··· RECORDS

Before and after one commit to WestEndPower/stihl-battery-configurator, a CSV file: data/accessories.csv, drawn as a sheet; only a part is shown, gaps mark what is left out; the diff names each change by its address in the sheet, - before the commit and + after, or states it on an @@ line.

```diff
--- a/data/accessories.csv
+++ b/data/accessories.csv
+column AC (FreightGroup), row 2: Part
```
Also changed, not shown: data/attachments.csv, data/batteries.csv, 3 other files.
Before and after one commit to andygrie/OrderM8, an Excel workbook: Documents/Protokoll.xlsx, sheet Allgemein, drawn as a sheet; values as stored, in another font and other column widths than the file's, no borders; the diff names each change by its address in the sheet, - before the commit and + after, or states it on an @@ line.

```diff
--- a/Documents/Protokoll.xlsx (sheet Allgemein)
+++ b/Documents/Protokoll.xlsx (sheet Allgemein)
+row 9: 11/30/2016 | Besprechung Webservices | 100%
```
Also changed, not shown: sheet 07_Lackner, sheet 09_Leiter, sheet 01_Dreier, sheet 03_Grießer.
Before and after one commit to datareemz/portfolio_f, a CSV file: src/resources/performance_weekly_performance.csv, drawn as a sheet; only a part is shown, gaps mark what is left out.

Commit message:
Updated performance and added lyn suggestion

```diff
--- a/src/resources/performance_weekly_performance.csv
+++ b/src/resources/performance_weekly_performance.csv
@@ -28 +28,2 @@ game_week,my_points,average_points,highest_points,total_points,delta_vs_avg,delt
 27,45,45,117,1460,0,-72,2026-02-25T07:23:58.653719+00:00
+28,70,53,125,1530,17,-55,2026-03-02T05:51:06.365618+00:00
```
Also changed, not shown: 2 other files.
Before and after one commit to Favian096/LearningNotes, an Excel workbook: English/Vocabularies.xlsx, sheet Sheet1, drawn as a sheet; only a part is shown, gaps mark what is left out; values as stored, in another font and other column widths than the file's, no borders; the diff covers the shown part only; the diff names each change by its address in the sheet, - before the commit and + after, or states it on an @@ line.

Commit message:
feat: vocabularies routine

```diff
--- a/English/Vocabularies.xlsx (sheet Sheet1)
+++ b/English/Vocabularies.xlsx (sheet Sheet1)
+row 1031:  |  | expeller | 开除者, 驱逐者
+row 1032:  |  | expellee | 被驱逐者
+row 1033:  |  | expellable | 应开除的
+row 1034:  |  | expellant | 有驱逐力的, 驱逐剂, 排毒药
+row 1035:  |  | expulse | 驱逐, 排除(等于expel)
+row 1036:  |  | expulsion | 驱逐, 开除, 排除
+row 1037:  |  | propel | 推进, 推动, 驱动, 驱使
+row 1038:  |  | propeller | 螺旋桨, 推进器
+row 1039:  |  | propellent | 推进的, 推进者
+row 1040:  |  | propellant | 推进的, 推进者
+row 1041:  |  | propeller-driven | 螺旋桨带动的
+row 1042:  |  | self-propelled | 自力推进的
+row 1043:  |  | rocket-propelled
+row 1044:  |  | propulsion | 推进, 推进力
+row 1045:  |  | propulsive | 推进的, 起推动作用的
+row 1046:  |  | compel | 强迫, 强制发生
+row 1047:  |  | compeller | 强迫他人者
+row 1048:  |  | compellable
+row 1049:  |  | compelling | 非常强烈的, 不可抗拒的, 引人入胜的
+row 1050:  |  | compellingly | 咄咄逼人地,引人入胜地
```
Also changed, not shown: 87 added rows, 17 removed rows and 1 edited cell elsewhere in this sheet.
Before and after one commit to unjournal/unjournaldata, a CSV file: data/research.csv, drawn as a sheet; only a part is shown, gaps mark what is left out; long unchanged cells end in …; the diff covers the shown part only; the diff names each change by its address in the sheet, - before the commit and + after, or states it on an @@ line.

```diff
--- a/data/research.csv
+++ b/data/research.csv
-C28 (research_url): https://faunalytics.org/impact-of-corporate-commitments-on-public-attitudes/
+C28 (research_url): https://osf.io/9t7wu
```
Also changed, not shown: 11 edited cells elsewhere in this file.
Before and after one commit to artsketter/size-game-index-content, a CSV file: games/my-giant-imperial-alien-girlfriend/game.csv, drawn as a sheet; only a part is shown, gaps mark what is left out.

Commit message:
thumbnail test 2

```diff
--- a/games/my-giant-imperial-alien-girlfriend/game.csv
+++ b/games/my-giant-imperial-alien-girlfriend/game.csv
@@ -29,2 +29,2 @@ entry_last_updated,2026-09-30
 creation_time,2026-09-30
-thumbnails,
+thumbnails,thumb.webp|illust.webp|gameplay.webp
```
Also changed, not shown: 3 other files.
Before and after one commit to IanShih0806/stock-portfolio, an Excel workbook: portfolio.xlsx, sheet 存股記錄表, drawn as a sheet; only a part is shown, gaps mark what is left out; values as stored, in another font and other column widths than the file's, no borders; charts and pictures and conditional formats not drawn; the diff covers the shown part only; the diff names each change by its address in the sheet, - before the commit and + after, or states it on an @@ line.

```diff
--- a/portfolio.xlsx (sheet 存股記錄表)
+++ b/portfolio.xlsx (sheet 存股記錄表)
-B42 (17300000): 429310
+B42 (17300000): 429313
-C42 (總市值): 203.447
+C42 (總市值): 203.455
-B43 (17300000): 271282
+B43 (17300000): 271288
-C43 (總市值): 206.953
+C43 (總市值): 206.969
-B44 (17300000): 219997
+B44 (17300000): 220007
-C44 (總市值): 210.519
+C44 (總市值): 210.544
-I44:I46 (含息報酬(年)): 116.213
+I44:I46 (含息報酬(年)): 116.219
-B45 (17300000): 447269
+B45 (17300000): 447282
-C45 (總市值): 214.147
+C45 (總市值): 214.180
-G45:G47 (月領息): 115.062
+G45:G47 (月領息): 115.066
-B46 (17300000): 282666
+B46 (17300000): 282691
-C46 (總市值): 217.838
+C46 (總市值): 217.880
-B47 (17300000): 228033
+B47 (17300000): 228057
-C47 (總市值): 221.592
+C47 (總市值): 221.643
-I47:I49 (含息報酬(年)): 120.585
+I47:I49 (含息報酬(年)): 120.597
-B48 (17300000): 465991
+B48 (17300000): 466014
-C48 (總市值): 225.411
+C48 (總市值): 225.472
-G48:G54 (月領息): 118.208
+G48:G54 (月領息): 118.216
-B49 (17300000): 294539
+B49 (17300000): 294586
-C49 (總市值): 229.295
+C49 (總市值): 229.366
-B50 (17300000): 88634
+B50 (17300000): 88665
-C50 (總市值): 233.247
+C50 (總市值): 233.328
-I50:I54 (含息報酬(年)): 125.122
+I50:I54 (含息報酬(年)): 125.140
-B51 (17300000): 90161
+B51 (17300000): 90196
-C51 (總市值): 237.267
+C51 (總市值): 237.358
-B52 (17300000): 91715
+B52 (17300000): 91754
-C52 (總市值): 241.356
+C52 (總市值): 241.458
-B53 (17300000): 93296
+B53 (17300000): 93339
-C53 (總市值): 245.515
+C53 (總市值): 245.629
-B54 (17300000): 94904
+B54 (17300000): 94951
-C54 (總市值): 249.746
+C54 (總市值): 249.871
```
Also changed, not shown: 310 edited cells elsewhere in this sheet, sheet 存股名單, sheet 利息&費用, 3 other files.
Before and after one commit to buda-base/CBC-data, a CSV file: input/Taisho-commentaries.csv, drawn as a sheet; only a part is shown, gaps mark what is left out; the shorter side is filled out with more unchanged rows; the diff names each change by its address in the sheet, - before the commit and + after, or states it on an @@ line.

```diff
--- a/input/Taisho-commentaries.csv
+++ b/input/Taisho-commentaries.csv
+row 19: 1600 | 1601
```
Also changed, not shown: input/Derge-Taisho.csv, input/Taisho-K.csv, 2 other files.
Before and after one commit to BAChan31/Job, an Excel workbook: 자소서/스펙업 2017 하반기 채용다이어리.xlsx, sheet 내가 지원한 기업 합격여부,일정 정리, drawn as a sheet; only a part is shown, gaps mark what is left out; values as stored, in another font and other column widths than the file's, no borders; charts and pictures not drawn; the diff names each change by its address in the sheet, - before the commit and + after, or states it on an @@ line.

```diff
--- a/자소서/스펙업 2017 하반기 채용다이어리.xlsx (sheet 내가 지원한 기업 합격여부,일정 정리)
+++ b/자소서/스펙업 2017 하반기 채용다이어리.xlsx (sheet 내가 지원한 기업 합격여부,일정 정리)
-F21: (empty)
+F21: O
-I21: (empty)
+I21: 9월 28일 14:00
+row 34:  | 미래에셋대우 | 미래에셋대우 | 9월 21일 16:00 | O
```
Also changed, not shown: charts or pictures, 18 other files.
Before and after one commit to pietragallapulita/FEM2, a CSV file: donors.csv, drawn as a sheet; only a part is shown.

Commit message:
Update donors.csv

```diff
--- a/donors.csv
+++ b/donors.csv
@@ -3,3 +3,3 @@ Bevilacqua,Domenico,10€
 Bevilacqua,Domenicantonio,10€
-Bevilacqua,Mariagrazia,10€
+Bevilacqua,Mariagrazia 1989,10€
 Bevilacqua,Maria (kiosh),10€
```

······

Using the listing above, gather each line that holds the string "propeller" and copy it.

+row 1038:  |  | propeller | 螺旋桨, 推进器
+row 1041:  |  | propeller-driven | 螺旋桨带动的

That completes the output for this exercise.